I think many of us want to bring back something specific from the places we visit that reminds us of our travel, something that reflects the particulars of a place. We want to find gifts for our loved ones that can’t be found anywhere else. And doesn’t everyone still have that excited thought (leftover from being a kid) when a family member comes home, “What did you bring me? What did you bring me?!” And it’s not the latest from Target that we’re hoping for; we’re hoping for something we can’t find here, at home. Travel is supposed to give us a break from monotony and routine, including the clothing, objects and foods we bring back.

But finding something specific to a place has become harder to do. While there are always local food items – spice mixes, a fancy olive oil, rhubarb wine – with airline restrictions, even that is getting harder. Clothing is also difficult. Stores in Amsterdam, Copenhagen, Los Angeles, Chicago and New York have pretty much the same items as they do in Twin Cities. An H & M in Paris might have slightly different shirts than one in Minneapolis, but really, who cares?  And even if I buy an I Love NY T-shirt, it’s still likely to actually be made in Bangladesh or India.

This state of affairs is not new – I remember when I studied abroad in the late 1980s I was surprised to find Benetton, Esprit  and look-alike department stores in every major European city. It was then that I discovered that shopping secondhand is key to finding local or at least unique items while traveling. I first discovered this at the Waterlooplein Market in Amsterdam. I came home with aging Dutch lace curtains like the ones I saw in nearly every window, a short olive-colored Dutch army jacket and a crisp white cotton lace-trimmed nightgown, which I intended to belt and wear as a dress. The secondhand markets have been a something I look forward to on every trip.

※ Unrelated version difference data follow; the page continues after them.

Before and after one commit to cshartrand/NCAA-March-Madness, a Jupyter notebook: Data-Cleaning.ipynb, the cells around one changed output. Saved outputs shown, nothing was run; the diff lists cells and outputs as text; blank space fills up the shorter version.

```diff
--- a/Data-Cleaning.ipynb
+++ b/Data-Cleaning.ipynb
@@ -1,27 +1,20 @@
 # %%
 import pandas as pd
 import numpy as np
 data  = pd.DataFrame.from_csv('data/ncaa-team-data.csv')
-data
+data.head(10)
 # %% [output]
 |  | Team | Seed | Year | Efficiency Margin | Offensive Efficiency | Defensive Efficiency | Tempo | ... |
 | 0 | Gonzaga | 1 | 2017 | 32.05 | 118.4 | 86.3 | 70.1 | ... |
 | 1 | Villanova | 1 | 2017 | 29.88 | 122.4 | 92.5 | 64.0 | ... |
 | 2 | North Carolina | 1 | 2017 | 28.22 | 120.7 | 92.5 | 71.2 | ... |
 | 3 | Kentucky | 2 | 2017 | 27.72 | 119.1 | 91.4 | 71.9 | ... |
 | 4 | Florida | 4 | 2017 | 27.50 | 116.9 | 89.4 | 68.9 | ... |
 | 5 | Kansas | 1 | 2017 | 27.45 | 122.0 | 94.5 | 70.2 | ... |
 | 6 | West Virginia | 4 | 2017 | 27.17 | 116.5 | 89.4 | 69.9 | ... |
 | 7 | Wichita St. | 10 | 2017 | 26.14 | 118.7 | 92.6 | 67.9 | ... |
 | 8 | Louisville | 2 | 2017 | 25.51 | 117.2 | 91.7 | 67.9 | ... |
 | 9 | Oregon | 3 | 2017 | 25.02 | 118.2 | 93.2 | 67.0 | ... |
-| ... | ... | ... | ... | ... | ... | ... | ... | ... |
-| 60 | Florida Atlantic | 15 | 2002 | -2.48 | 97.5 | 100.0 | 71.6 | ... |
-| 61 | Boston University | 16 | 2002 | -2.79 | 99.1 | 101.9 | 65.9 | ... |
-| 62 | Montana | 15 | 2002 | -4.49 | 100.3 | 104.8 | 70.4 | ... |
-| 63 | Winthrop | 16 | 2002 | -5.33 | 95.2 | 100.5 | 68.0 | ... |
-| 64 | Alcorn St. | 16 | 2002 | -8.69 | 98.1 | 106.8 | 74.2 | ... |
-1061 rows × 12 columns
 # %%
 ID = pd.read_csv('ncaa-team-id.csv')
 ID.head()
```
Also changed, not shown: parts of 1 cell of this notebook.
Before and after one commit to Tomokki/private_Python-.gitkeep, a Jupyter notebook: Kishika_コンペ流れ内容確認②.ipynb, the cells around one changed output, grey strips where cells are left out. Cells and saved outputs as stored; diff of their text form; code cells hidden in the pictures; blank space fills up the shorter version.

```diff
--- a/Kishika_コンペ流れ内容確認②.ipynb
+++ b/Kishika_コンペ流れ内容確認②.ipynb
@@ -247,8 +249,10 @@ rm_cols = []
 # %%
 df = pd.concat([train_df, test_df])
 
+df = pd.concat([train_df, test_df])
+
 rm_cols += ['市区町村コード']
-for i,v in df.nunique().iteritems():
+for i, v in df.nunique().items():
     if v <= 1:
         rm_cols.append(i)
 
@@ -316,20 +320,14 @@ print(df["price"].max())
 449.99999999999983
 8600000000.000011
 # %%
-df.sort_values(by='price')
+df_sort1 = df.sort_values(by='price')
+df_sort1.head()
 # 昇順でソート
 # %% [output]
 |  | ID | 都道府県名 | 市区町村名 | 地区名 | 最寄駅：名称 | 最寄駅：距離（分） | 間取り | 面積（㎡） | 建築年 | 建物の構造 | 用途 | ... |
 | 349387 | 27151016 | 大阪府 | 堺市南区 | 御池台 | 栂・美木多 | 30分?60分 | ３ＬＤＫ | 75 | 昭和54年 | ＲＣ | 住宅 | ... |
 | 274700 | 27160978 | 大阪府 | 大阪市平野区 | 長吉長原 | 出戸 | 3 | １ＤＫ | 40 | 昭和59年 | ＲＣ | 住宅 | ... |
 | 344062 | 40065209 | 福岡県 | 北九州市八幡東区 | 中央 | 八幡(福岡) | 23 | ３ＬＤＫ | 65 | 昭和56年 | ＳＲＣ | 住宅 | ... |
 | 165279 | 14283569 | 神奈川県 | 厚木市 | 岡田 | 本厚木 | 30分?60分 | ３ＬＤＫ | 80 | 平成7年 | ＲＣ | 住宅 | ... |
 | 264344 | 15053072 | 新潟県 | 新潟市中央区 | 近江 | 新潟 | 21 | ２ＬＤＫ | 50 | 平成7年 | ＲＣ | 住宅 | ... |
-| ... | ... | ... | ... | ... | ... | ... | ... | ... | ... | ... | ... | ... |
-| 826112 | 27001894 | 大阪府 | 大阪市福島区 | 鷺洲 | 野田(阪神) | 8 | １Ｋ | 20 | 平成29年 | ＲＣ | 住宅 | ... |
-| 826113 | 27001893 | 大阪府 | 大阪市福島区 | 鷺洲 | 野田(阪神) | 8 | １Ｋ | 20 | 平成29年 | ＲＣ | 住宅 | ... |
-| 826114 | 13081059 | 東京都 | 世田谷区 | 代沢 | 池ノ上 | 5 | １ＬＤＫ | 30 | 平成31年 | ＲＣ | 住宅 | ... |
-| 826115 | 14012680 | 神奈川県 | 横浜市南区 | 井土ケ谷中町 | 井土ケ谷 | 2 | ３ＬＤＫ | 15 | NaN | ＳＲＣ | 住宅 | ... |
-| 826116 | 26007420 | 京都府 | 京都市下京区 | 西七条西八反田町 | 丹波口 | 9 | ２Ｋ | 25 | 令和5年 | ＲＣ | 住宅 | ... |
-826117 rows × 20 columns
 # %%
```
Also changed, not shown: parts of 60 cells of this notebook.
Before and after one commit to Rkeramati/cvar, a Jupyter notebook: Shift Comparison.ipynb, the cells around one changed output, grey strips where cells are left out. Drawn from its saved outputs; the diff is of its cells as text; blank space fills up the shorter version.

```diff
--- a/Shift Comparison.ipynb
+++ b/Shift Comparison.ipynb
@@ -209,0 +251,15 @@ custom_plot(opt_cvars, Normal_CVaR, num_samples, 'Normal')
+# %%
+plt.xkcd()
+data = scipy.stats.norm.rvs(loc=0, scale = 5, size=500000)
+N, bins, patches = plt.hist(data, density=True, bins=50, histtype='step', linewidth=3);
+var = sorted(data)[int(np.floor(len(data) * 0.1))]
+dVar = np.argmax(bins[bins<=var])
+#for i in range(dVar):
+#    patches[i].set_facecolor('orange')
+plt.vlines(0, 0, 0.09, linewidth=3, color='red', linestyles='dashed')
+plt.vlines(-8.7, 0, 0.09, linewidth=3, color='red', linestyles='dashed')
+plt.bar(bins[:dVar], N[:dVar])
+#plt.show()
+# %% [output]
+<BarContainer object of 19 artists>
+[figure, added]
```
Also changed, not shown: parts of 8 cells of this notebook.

And the vintage stores. I’ve learned that looking up city streets and neighborhoods where vintage shops cluster is key to discovering the part of town where more local, unique shops in general can be found. There’s a reason. When geographers Nicky Gregson and Louise Crewe studied where vintage and secondhand shops cluster (for the book Second-Hand Cultures), they found that retro shops are found in urban neighborhoods with more edge than the “high streets” occupied by franchised stores. This occurs because such areas have lower rents. Vintage stores clustering with businesses that attract a similar crowd do best; thus the tendency for vintage shops to be located on streets with coffee shops, tattoo parlors, funky breakfast-all-day diners, t-shirt screen printing shops, and local designers trying to make a go of bricks-and-mortar retail.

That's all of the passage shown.